The average lift ticket was $44 in 2001 in New England. With inflation, that ticket should cost $59 today, but it actually costs $75. Why?
Back in 2001, ski resorts had chairlifts that carried you to the top of the mountain, base lodges where you could warm up between runs, and snowmaking systems that could produce snow when Mother Nature couldn’t.
15 years later, what’s changed? The answer is not much. Chairlifts still take you up the mountain. They might be a little faster, but now the lines are longer and the trails are more crowded. The base lodges still keep you warm, but good luck trying to find an empty chair or table to sit at. And the snowmaking systems still produce snow, but just like the 15 years ago, they don’t work unless it’s below freezing.
If not much has changed in the product that ski resorts offer, why are lift ticket prices so much higher? That’s a great question, but unfortunately there probably isn’t a great answer. Supply (the number of ski resorts open in the area) and demand (the number of people who want to ski and snowboard) have been relatively constant in New England. The one major change in the industry is consolidation: large corporations are purchasing multiple ski resorts when they used to be individually owned and operated. When a few major players have the majority of the market share, they have the ability to influence lift ticket prices for the entire ski industry.

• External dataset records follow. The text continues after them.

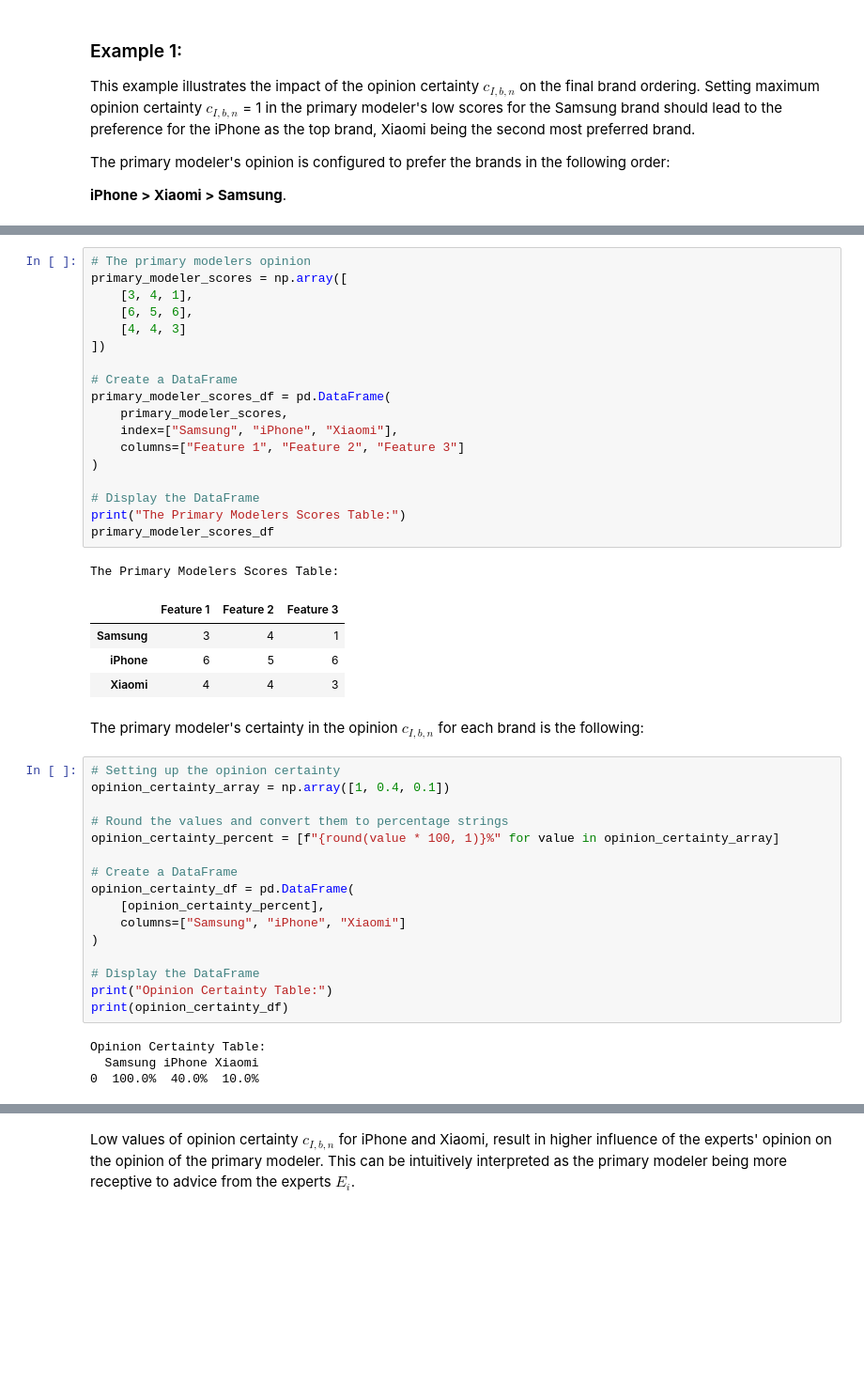
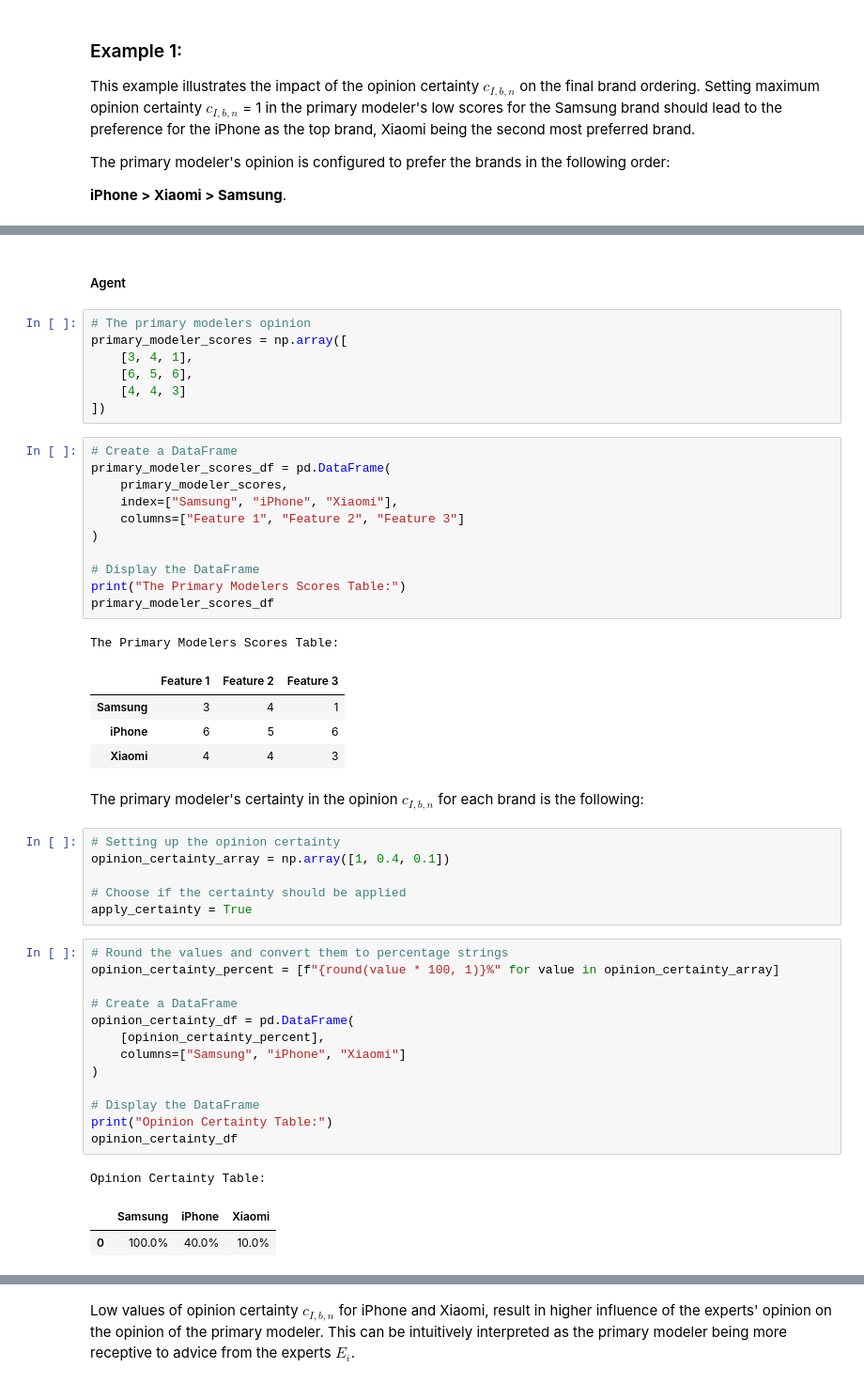
Before and after one commit to Ruzejjur/TMoCOBoT_python, a Jupyter notebook: code/main.ipynb, the cells around one changed output, grey strips where cells are left out. Shown at 94% size. Saved outputs shown, nothing was run; the diff lists cells and outputs as text; blank space fills up the shorter version.

```diff
--- a/code/main.ipynb
+++ b/code/main.ipynb
@@ -1091,11 +999,13 @@ The primary modeler's opinion is configured to prefer the brands in the followin
+# %% [markdown]
+##### Agent
+# %%
+# The primary modelers opinion
+primary_modeler_scores = np.array([
+    [3, 4, 1],
+    [6, 5, 6],
+    [4, 4, 3]
+])
 # %%
-# The primary modelers opinion
-primary_modeler_scores = np.array([
-    [3, 4, 1],
-    [6, 5, 6],
-    [4, 4, 3]
-])
-
 # Create a DataFrame
 primary_modeler_scores_df = pd.DataFrame(
     primary_modeler_scores,
@@ -1114,26 +1024,29 @@ The Primary Modelers Scores Table:
 | Xiaomi | 4 | 4 | 3 |
 # %% [markdown]
 The primary modeler's certainty in the opinion $c_{I,b,n}$ for each brand is the following:
+# %%
+# Setting up the opinion certainty
+opinion_certainty_array = np.array([1, 0.4, 0.1])
+
+# Choose if the certainty should be applied
+apply_certainty = True
 # %%
-# Setting up the opinion certainty
-opinion_certainty_array = np.array([1, 0.4, 0.1])
-
 # Round the values and convert them to percentage strings
 opinion_certainty_percent = [f"{round(value * 100, 1)}%" for value in opinion_certainty_array]
 
 # Create a DataFrame
 opinion_certainty_df = pd.DataFrame(
     [opinion_certainty_percent],
     columns=["Samsung", "iPhone", "Xiaomi"]
 )
 
 # Display the DataFrame
 print("Opinion Certainty Table:")
-print(opinion_certainty_df)
+opinion_certainty_df
 # %% [output]
 Opinion Certainty Table:
-  Samsung iPhone Xiaomi
-0  100.0%  40.0%  10.0%
+|  | Samsung | iPhone | Xiaomi |
+| 0 | 100.0% | 40.0% | 10.0% |
 # %%
 # Setting up the number of responders for each brand so that the opinion
 # certainty can be applied as many times as the responders responded
```
Also changed, not shown: parts of 101 cells of this notebook.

Consolidation isn’t bad for all aspects of the industry, but if you want to go skiing or snowboarding this weekend, you’ll be paying A LOT more than you would have 15 years ago. That’s why we created No Boundaries. We know that most people can only hit the slopes on the weekends, when most resorts raise their lift ticket prices and there are almost no deals to be found. If you’re sick and tired of prices rising as fast as they have, keep your eye on No Boundaries this winter and subscribe to our email list. We may not be able to change the industry trends overnight, but we’ll certainly help save y